5. Establish a Process
While the scope defines the properties covered by your VDP, the CISA directive also requires that you define the types of testing allowed. In reality, the scope defines the playing field while the allowable testing defines the rules of the game. Acceptable testing types typically include those found using manual, human-directed efforts. Disallowed types may include social engineering techniques, phishing or malware attacks, automated scanners, vulnerabilities requiring physical device access, and more.
Defining the type of testing ensures that researchers offer net new techniques for uncovering potential vulnerabilities. But once a potential vulnerability is found, the real disclosure and mitigation process begins. To facilitate a clear process, the CISA directive also requires that agencies provide a description of how reports are to be sent, detail the information to be included with the report, and allow for a statement that reporters may submit.

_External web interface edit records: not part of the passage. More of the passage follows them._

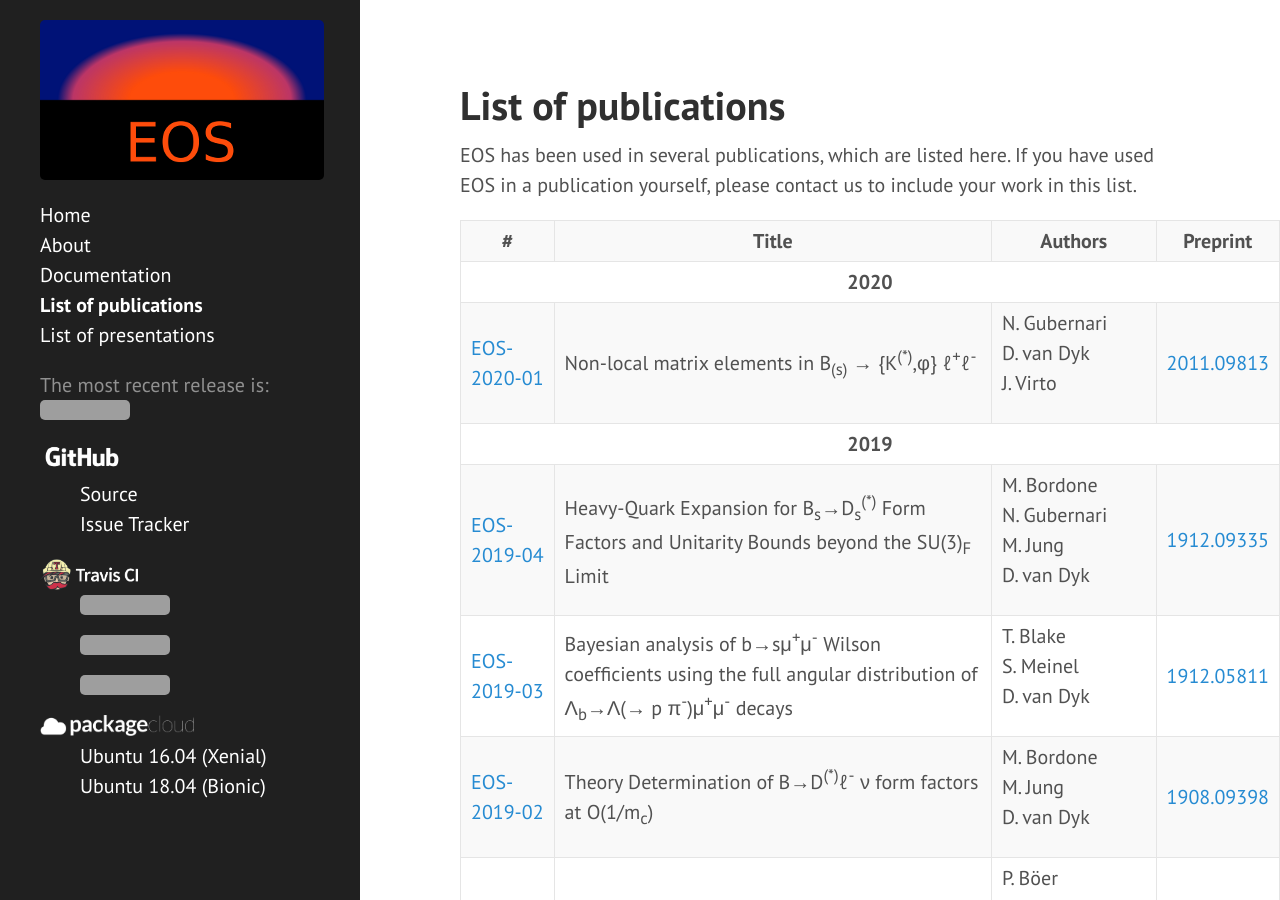
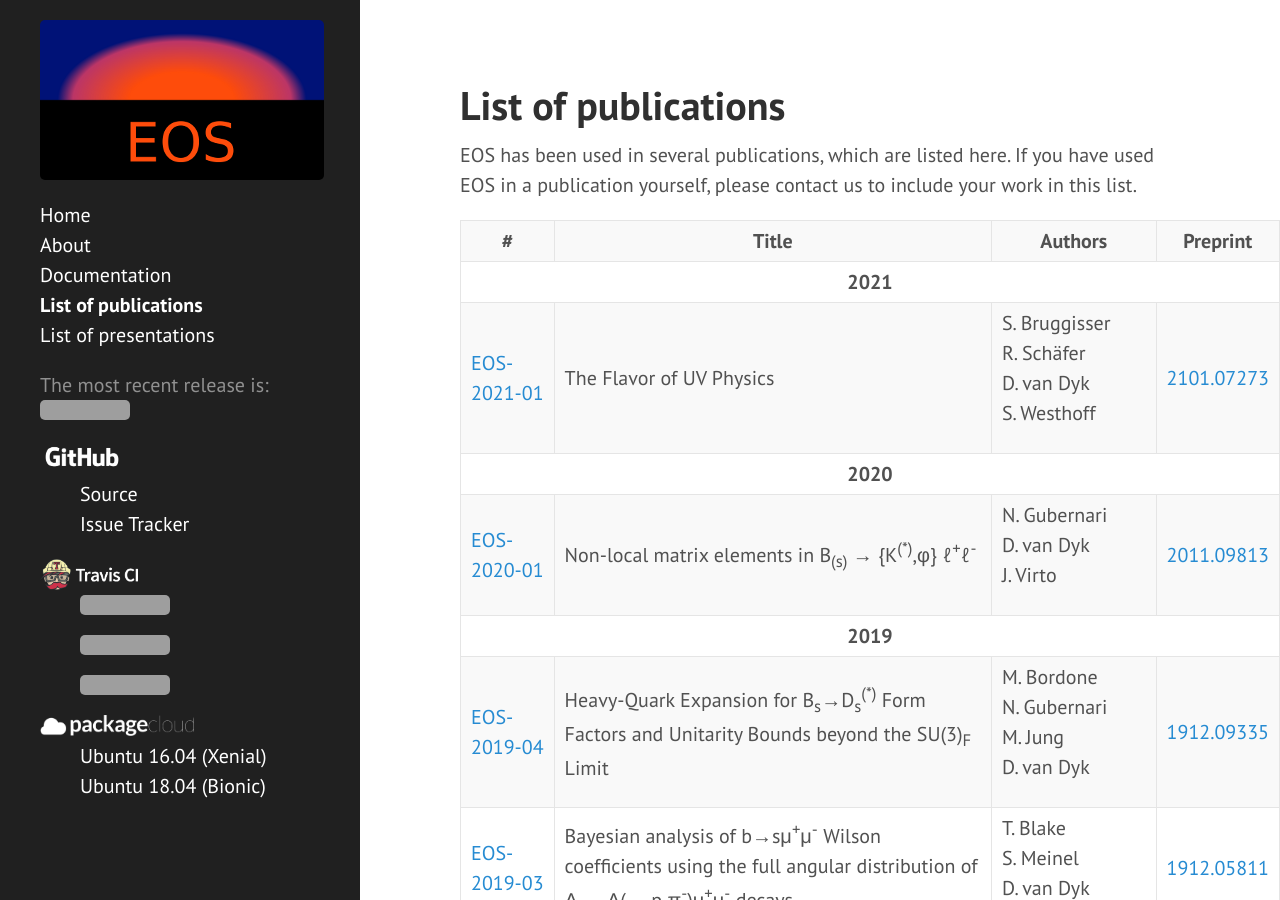
Before and after one commit to eos/eos.github.io, a Jekyll site: the page built from publications.html, in a window 1280 px wide and 900 px high. Built offline with Jekyll 4.4.1, drawn with Linux system fonts in a browser that asks for light colours; grey boxes are pictures that could not be loaded.

Commit message:
Add EOS-2021-01 to list of publications

```diff
--- a/_data/publications.yml
+++ b/_data/publications.yml
@@ -1,3 +1,9 @@
+- year: '2021'
+  items:
+      - id:      '01'
+        title:   'The Flavor of UV Physics'
+        authors: [ 'S.&nbsp;Bruggisser', 'R.&nbsp;Sch&auml;fer', 'D.&nbsp;van&nbsp;Dyk', 'S.&nbsp;Westhoff' ]
+        arxiv:   '2101.07273'
 - year: '2020'
   items:
       - id:      '01'
```
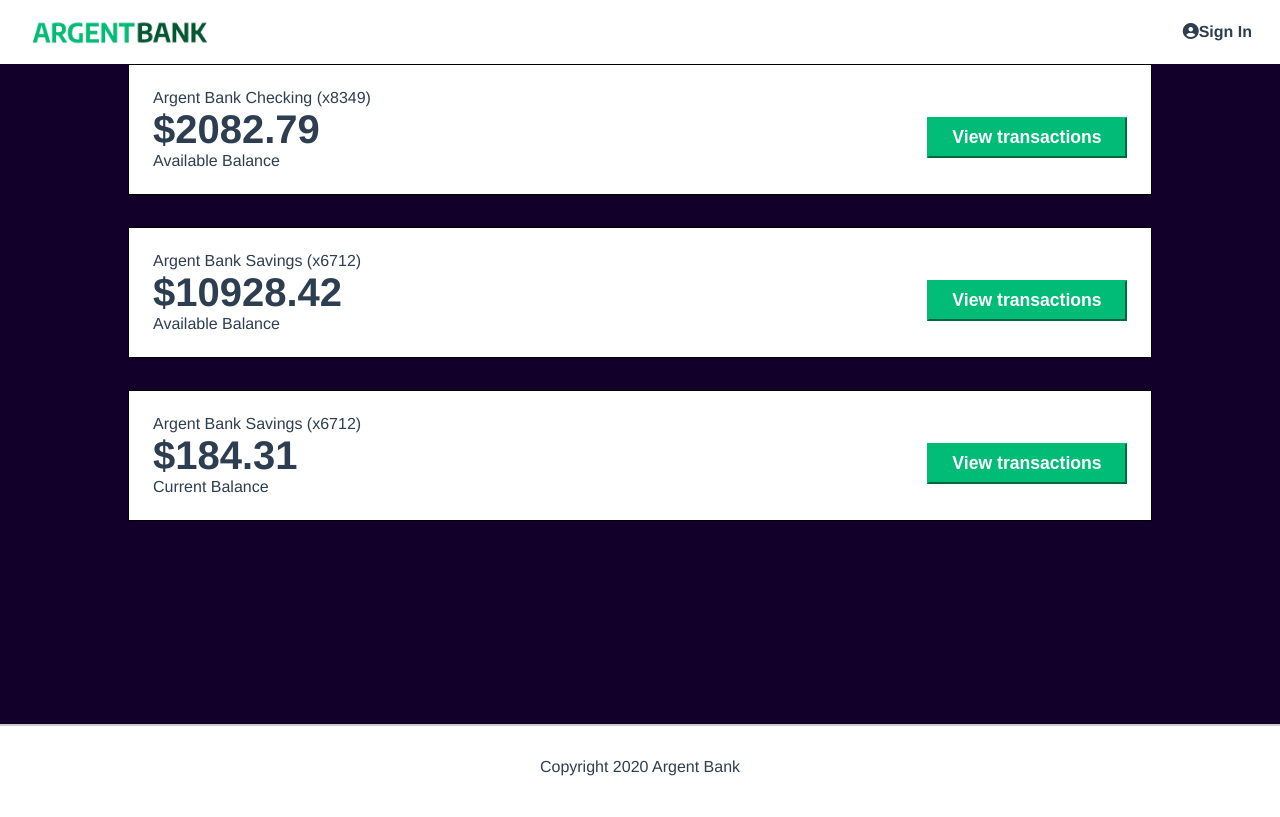
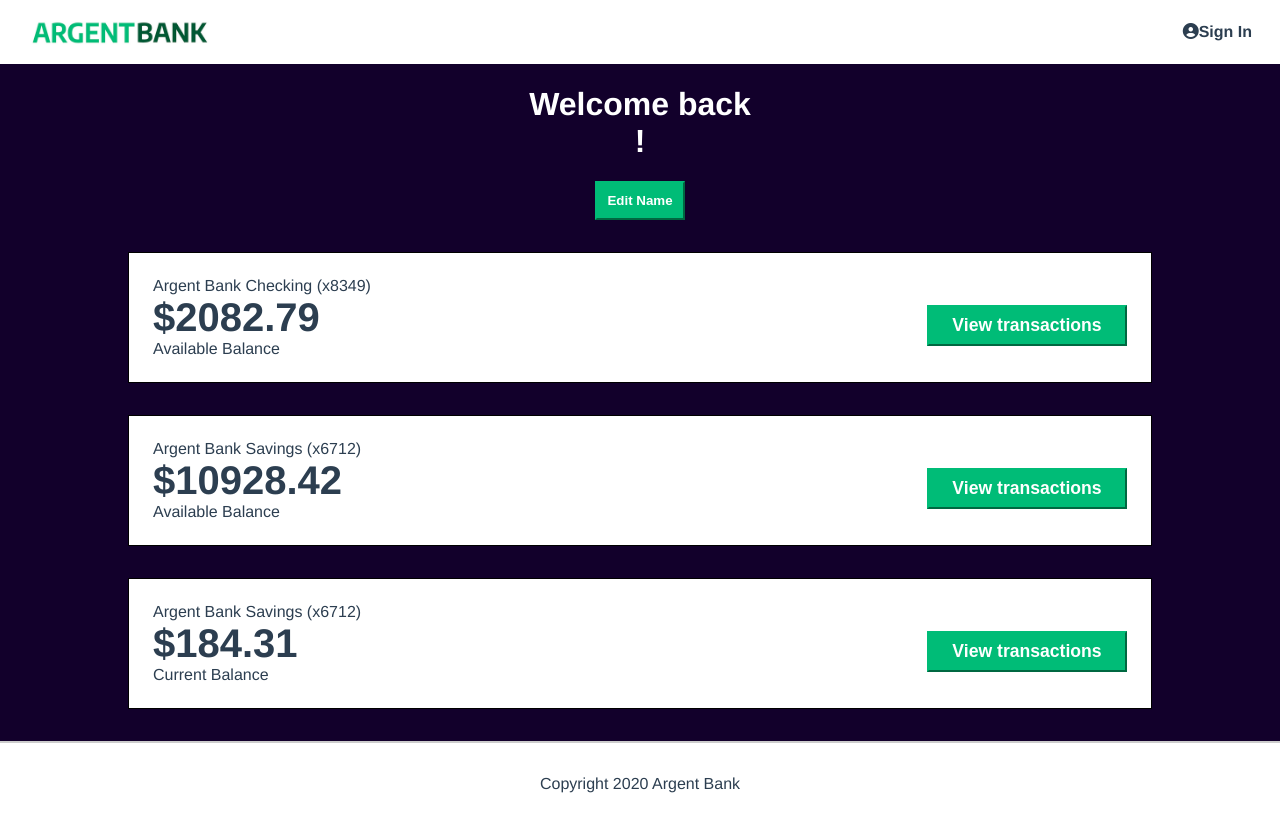
Before and after one commit to Iskandar835/Argent-Bank-, a React (Vite) app in the folder Frontend/: page /user in a window 1280 px wide. Built offline with nearby package versions, Linux system fonts and the light colour scheme.

Commit message:
Ajout composant Username/ Ajout page et mise en place de la page Transactions

```diff
--- a/Frontend/src/Data/data.json
+++ b/Frontend/src/Data/data.json
@@ -38,6 +38,5 @@
             "cash": 184.31,
             "balance": "Current Balance"
         }
-
     ]
 }
--- /dev/null
+++ b/Frontend/src/components/Username.jsx
@@ -0,0 +1,18 @@
+import PropTypes from 'prop-types';
+import Button from "./Button";
+
+
+function Username ({ name }) {
+    return (
+        <div className="header">
+            <h1>Welcome back<br />{name} !</h1>
+            <Button className={"edit-button"} title={"Edit Name"}/>
+        </div>
+    )
+};
+
+Username.propTypes = {
+    name: PropTypes.string
+};
+
+export default Username;
--- a/Frontend/src/main.jsx
+++ b/Frontend/src/main.jsx
@@ -19,6 +19,7 @@ import Header from './components/Header.jsx';
 import Footer from './components/Footer.jsx';
 import SignIn from './pages/Signin.jsx';
 import User from './pages/User.jsx'
+import Transaction from './pages/transactions.jsx';
 
 
 
@@ -32,6 +33,7 @@ ReactDOM.createRoot(document.getElementById('root')).render(
         <Route path="/" element={<Home />}/>
         <Route path="/signin" element={<SignIn />}/>
         <Route path="/user" element={<User />}/>
+        <Route path="/transactions" element={<Transaction />}/>
         <Route />
       </Routes>
      <Footer />
--- a/Frontend/src/pages/User.jsx
+++ b/Frontend/src/pages/User.jsx
@@ -1,9 +1,11 @@
 import AllAccounts from "../components/AllAcounts";
+import Username from "../components/Username";
 
 
 function User () {
     return (
         <main className="main bg-dark">
+            <Username />
             <h2 className="sr-only">Accounts</h2>
             <AllAccounts />
         </main>
--- /dev/null
+++ b/Frontend/src/pages/transactions.jsx
@@ -0,0 +1,7 @@
+function Transaction () {
+    return (
+        <></>
+    )
+}
+
+export default Transaction
```
Also changed, not shown: Frontend/note.txt.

But this is just the first step in a long process of triage and remediation where you’ll need to assess, prioritize, mitigate, and address incoming vulnerability reports. Even more daunting is the CISA requirement to ensure vulnerability reports are made available to system owners within 48 hours of submission. So as a new report arrives, your agency must quickly identify the responsible parties, gather any critical information from the researcher, and alert the system owner.
HackerOne Response helps agencies of any size effectively manage the publishing and facilitation of a VDP. This extends from articulating a policy to meet your agency’s unique needs to building a streamlined process to comply with this new CISA directive.
This new CISA directive gives you three immediate goals: achieving compliance with the mandate, minimizing the deployment effort, and maximizing security and ROI. HackerOne is the best partner to help you meet these goals with our proven, end-to-end VDP platform.
HackerOne provides the most effective path to compliance with CISA requirements. Since 2012, HackerOne has partnered with thousands of organizations to unlock the security value of the global hacking community. We’ve helped hundreds of organizations begin their journey to hacker-powered security by championing and pioneering the implementation of VDPs across the private sector, but also in the FED and SLED spaces. Our VDP structure is built on best practices and based on the recommended practice outlined in the Cybersecurity Framework published by the National Institute of Standards and Technology (NIST), as well as those of many other agencies and organizations. HackerOne is also the first hacker-powered security vendor to receive FedRAMP authorization.
HackerOne provides the expertise to help you quickly build a VDP infrastructure. HackerOne can help you establish a VDP that allows you to achieve compliance with minimal operational disruption. But more importantly, we can guide you on your end-to-end strategy. HackerOne empowers you to craft a VDP and report on program stats and specifics to create a strategy that’s right for your business.
HackerOne delivers hacker-powered security solutions with efficiency and effectiveness. The CISA directive is an effort to improve overall security. Don’t waste the expense and opportunity to maximize the security benefits of this new program. HackerOne offers testing that conforms to your agency’s needs, helps integrate vulnerability reports with your existing processes, and facilitates access to the world’s largest community of security researchers.
With HackerOne, you can comply with the CISA directive, improve your security, and do it all with minimal operational disruption. To learn more, visit hackerone.com/product/response or send a message to VDP@hackerone.com to speak with a federal VDP expert.